The most widely used gage is the bonded metallic strain gage. The metallic strain gage consists of a very fine wire or, more commonly, metallic foil arranged in a grid pattern. The grid pattern maximizes the amount of metallic wire or foil subject to strain in the parallel direction. The cross sectional area of the grid is minimized to reduce the effect of shear strain and Poisson strain. The grid is bonded to a thin backing, called the carrier, which is attached directly to the test specimen. Therefore, the strain experienced by the test specimen is transferred directly to the strain gage, which responds with a linear change in electrical resistance. Strain gages are available commercially with the most common nominal resistance values of 120 Ω, 350 Ω, and 1,000 Ω.
In practice, the strain measurements rarely involve quantities larger than a few millistrain. Therefore, to measure the strain requires accurate measurement of very small changes in resistance. The gage factor is a strain gage's sensitivity to strain, expressed quantitatively as ratio of fractional change in electrical resistance to the fractional change in length. For example, suppose a test specimen undergoes a substantial strain of 500 me (microstrain). A strain gage with a gage factor of 2 exhibits a change in electrical resistance of only 2*(500*10-6 ) = 0.1%. For a 120 Ω gage, this is a change of only 0.12 Ω. To measure such small changes in resistance, and compensate for the temperature sensitivity, strain gages are almost always used in a bridge configuration with a voltage or current excitation source.
The general Wheatstone bridge circuit, illustrated below, consists of four resistive arms with an excitation voltage, VEX, that is applied across the bridge. The output voltage of the bridge, VO, is equal to:
Figure 1. Wheatstone Bridge Circuit

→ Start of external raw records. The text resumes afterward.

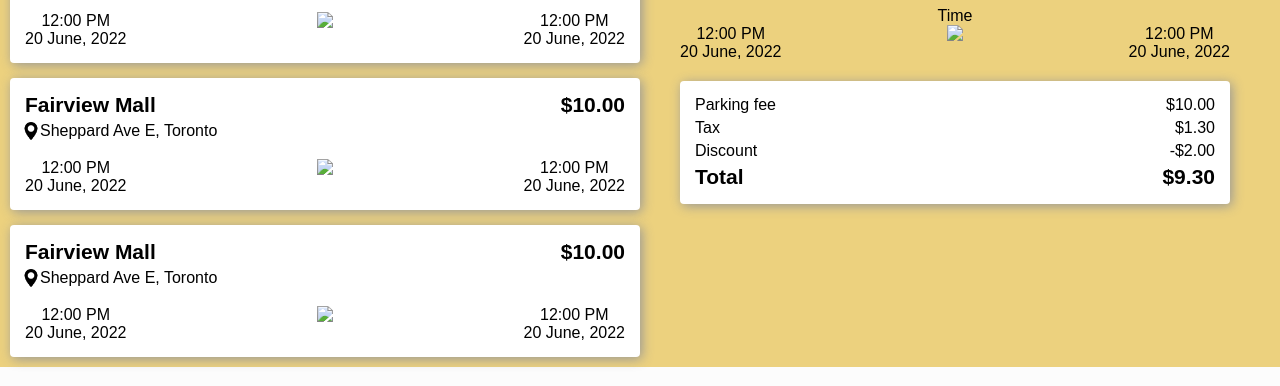
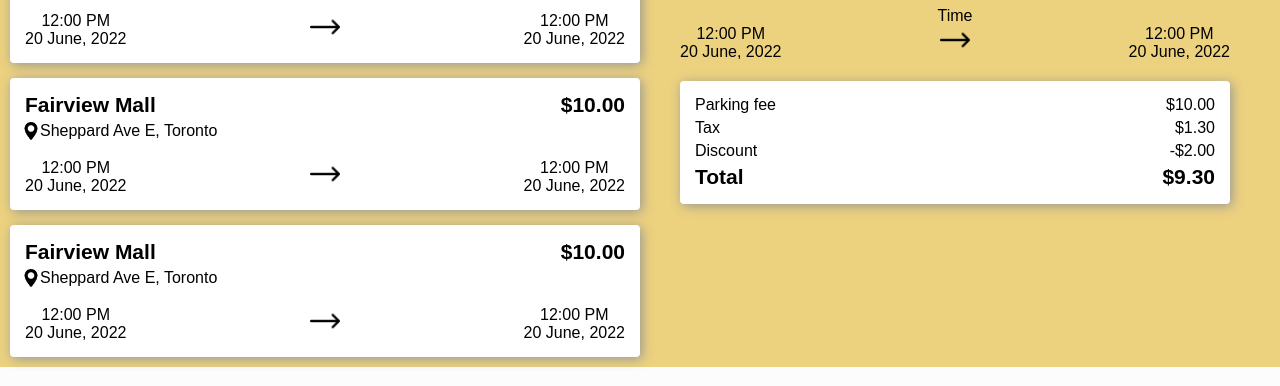
Before and after one commit to deekshith024/IOS_Marvels_Parking_Seeker_FP, a plain HTML site: page bookings.html in a window 1280 px wide. Shown: the part 233-619 px from the top of the page. Drawn offline with Linux system fonts and the light colour scheme.

Commit message:
- images sources fixes for bookings page

```diff
--- a/bookings.html
+++ b/bookings.html
@@ -141,7 +141,7 @@
                                                 <div>12:00 PM</div>
                                                 <div>20 June, 2022</div>
                                             </div>
-                                            <div><img class="arrow-width" src="./right-arrow.png"></div>
+                                            <div><img class="arrow-width" src="images/right-arrow.png"></div>
                                             <div>
                                                 <div>12:00 PM</div>
                                                 <div>20 June, 2022</div>
@@ -165,7 +165,7 @@
                                                 <div>12:00 PM</div>
                                                 <div>20 June, 2022</div>
                                             </div>
-                                            <div><img class="arrow-width" src="./right-arrow.png"></div>
+                                            <div><img class="arrow-width" src="images/right-arrow.png"></div>
                                             <div>
                                                 <div>12:00 PM</div>
                                                 <div>20 June, 2022</div>
@@ -189,7 +189,7 @@
                                                 <div>12:00 PM</div>
                                                 <div>20 June, 2022</div>
                                             </div>
-                                            <div><img class="arrow-width" src="./right-arrow.png"></div>
+                                            <div><img class="arrow-width" src="images/right-arrow.png"></div>
                                             <div>
                                                 <div>12:00 PM</div>
                                                 <div>20 June, 2022</div>
@@ -215,7 +215,7 @@
                                                     <div>12:00 PM</div>
                                                     <div>20 June, 2022</div>
                                                 </div>
-                                                <div><img class="arrow-width" src="./right-arrow.png"></div>
+                                                <div><img class="arrow-width" src="images/right-arrow.png"></div>
                                                 <div>
                                                     <div>12:00 PM</div>
                                                     <div>20 June, 2022</div>
```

From this equation, it is apparent that when R1 /R2 = R4 /R3, the voltage output VO is zero. Under these conditions, the bridge is said to be balanced. Any change in resistance in any arm of the bridge results in a nonzero output voltage. Therefore, if we replace R4 in Figure 1 with an active strain gage, any changes in the strain gage resistance unbalance the bridge and produce a nonzero output voltage that is a function of strain.